“You cannot defeat the goddess,” says her protector, the brute Manute (Dennis Haysbert). “She cannot die.” He’s talking about Ava Lord (Eva Green), the wife of a Basin City plutocrat and the embodiment of irresistible evil in Frank Miller’s Sin City: A Dame to Kill For. Green has described Ava as less a woman — and she is all woman — than a weapon, an improvised erotic device that explodes in the heart, guts and gonads of every man she meets — like Dwayne McCarthy (Josh Brolin), a crime photographer whom Ava played and betrayed some years back. He knows she’s poison, telling her, “I was born at night, but I wasn’t born last night,” yet he returns for another toxic dose. The woman is bad.
Eva’s Ava is the essential new ornament to the gaudily entertaining, occasionally wearying sequel that Robert Rodriguez has spun out of Miller’s Sin City comic books. Using motion-capture technology to duplicate the pulp originals — same settings and visual points of view, same dialogue, same black-and-white palette dabbed with flashes of lightning and splashes of blood — this movie and its 2005 predecessor proudly brandish the neo-noir aesthetic (or faux noir, if you think it doesn’t work). The men are tough, growly and haunted; the women are all sexy, and either sisters of mercy or, like Ava, angels of death. The viewer is encouraged not to hover above the dank, alluring milieu but to wade in and wallow there, to get as dirty as its denizens. It’s a movie mud bath that I found nearly as restorative as a spa treatment at the Dead Sea.

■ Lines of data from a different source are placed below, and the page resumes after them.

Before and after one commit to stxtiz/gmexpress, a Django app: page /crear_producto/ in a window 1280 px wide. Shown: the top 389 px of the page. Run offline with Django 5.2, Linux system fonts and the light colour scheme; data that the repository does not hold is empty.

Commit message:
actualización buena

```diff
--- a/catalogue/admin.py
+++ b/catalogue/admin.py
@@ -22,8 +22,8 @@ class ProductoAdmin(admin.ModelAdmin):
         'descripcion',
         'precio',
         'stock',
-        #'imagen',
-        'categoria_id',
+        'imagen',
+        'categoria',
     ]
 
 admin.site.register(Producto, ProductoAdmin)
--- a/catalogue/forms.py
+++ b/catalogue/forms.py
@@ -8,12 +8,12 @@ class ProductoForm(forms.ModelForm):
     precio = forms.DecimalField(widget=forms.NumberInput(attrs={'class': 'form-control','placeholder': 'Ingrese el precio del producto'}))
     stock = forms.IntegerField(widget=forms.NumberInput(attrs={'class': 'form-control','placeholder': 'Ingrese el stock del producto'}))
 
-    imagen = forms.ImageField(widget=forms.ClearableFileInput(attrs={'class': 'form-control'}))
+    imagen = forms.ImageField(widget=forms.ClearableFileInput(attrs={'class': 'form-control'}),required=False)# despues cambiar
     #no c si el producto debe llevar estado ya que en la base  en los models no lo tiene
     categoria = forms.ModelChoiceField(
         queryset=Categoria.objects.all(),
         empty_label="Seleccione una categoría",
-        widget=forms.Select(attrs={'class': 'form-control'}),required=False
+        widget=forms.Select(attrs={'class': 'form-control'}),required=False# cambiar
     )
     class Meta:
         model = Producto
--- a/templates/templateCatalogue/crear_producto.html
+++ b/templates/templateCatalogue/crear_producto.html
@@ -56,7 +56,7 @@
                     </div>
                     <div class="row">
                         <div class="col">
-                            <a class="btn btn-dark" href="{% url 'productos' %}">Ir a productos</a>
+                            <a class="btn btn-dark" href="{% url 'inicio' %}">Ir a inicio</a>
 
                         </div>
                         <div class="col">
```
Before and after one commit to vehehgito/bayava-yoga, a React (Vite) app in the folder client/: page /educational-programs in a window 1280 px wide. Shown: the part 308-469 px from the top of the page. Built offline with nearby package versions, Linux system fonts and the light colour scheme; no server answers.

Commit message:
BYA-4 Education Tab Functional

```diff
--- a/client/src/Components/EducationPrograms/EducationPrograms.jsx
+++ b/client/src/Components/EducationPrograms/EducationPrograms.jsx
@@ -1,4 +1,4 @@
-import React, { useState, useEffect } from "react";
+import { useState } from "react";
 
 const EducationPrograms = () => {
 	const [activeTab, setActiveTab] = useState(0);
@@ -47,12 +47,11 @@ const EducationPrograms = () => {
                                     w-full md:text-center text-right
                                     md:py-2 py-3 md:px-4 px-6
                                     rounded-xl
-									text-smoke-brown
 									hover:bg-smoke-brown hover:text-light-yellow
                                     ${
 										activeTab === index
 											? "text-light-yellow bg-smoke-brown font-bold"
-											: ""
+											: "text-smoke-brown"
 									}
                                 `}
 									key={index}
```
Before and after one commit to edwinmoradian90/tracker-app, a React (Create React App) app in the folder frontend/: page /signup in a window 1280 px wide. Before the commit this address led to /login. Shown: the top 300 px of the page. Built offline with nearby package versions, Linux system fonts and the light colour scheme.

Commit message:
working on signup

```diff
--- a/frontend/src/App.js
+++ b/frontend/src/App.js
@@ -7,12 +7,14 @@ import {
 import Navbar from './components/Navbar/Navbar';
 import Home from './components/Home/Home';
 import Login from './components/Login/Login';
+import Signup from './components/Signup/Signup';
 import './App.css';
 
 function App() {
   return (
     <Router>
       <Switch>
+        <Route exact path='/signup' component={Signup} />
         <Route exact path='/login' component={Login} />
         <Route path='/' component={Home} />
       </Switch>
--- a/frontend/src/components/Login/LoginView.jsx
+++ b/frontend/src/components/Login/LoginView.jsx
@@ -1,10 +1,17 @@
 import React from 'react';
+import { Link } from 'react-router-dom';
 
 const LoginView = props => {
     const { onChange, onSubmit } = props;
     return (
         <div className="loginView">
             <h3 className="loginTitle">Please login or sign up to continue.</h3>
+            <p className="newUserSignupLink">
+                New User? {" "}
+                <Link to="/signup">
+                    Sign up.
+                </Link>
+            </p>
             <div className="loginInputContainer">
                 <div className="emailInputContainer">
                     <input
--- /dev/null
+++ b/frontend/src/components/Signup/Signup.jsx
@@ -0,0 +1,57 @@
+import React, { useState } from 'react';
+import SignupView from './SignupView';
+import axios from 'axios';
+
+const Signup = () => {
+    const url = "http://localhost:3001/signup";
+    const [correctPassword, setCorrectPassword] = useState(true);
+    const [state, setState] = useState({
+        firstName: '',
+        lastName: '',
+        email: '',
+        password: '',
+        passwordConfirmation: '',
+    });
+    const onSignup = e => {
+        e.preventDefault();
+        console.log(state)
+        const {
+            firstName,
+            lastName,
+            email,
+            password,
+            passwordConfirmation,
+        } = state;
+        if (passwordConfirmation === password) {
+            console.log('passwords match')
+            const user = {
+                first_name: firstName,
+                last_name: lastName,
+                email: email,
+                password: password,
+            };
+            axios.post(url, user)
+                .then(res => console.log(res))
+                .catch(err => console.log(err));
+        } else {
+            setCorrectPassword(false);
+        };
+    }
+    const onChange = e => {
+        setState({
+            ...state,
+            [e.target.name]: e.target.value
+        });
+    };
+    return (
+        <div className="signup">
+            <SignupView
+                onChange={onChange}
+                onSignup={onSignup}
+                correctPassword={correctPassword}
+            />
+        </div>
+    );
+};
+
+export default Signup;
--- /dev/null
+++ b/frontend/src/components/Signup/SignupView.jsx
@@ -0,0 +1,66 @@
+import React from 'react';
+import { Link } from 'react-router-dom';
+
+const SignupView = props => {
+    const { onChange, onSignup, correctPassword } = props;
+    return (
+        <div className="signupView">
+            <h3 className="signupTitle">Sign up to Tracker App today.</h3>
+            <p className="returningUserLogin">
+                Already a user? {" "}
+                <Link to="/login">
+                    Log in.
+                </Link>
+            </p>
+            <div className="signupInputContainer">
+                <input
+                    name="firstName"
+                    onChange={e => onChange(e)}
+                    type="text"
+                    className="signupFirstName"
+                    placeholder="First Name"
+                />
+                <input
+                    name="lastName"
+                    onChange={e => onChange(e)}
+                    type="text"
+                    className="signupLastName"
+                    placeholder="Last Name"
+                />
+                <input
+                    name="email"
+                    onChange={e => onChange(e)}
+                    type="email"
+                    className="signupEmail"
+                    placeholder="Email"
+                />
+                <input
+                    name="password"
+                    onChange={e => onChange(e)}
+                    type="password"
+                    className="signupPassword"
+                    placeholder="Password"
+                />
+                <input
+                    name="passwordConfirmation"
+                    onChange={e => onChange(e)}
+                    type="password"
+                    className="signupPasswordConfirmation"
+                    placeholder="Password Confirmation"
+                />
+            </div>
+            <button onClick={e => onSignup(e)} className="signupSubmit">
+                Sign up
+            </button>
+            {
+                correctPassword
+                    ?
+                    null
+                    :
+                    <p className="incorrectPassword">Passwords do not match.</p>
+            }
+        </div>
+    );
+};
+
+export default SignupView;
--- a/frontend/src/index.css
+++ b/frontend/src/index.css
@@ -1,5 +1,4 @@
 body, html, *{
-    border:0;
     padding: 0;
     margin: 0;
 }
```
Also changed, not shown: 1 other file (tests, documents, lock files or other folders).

The four stories in Sin City 2 reconvene many of the first film’s characters. Marv (Mickey Rourke in a more battered face than he displayed in The Wrestler) enforces his own outlaw law with the maxim, “Nothin’ wrong with killin’ a bunch of bad guys. It’s practically my civic duty.” He watches over Nancy Callahan (Jessica Alba), a sad stripper whose old protector John Hartigan (Bruce Willis) got killed last time but keeps a postmortem watch, his forehead bearing the X scar of a villain’s bullet.
Down in Old Town dwell a flock of Valkyries — righteous babes skilled in archery and knife-craft, led by the dominatrix Gail (Rosario Dawson, outfitted in the world’s bustiest bustier). Senator Roark (Powers Boothe) dishes out pain to those who would challenge his corrupt hold on the city, and Dwight (Brolin taking over the role from Clive Owen) is again on the receiving end of broken hearts and limbs.
(READ: Corliss’s review of the first Sin City)
A few newbies are added into the mix: Johnny (Joseph Gordon-Levitt), a cocky card sharp who underestimates the price of beating Roark at poker; Kroenig (Christopher Lloyd), a shady medic who tends to Johnny’s busted fingers; the sado-master Joey (Ray Liotta), photographed by Dwight during a sick tryst; the entrepreneur Wallenquist (Stacy Keach, encased in Jabba the Hutt facial flab and a polka-dot bow tie), whom Ava has use for; and Mort the cop (Christopher Meloni), who falls hard for Ava, directly to his doom.
Movies are rated R for sex and violence, and A Dame to Kill For has plenty of both. There are no fewer than three eyeball-ectomies, and a cutlery scene that turns a villain’s redoubt into a decapitorium. A despondent Nancy scars her own face, leaving phosphorescent Frankenstein stitches. But the mayhem is mostly aestheticized by the black-and-white-and-red-all-over visual scheme. A fight may be shown in silhouette against a brick wall — a throwback to the first animated feature, Lotte Reinger’s The Adventures of Prince Achmed, and an old trick wielded by Rodriguez, the try-anything magician. Even if you don’t care for the characters or the story, you should agree with Dwight, after he takes his snoop photos of Joey: “The sad thing is, some of the compositions are pretty good.”
(FIND: The Adventures of Prince Achmed in the all-TIME Top 25 Animated Features)
As for the sex: that’s Ava. She is the prime force of evil, and Green is the new movie’s reason for being. In a film era that mostly ignores womanly allure for guy-on-guy battles and bromance, Green has played the unregenerate temptress from The Dreamers (her debut) to 300: Rise of an Empire, with the miniseries Camelot and Penny Dreadful in between. But Ava was the role waiting for her. Her huge emerald eyes glare above a blue silk gown in the monochrome murk; her body is often shown nude, in a swimming pool or on a bed, in the Cubist caress of Venetian-blind slats. Ava’s siren call summons Dwight there, imploring him to take his revenge on her body: “Make me hurt like I hurt you.”
Sin City: A Dame to Kill For is heavy on comic-strip hurt. It’s a big hurt but, for a late-August time-waster, a good one.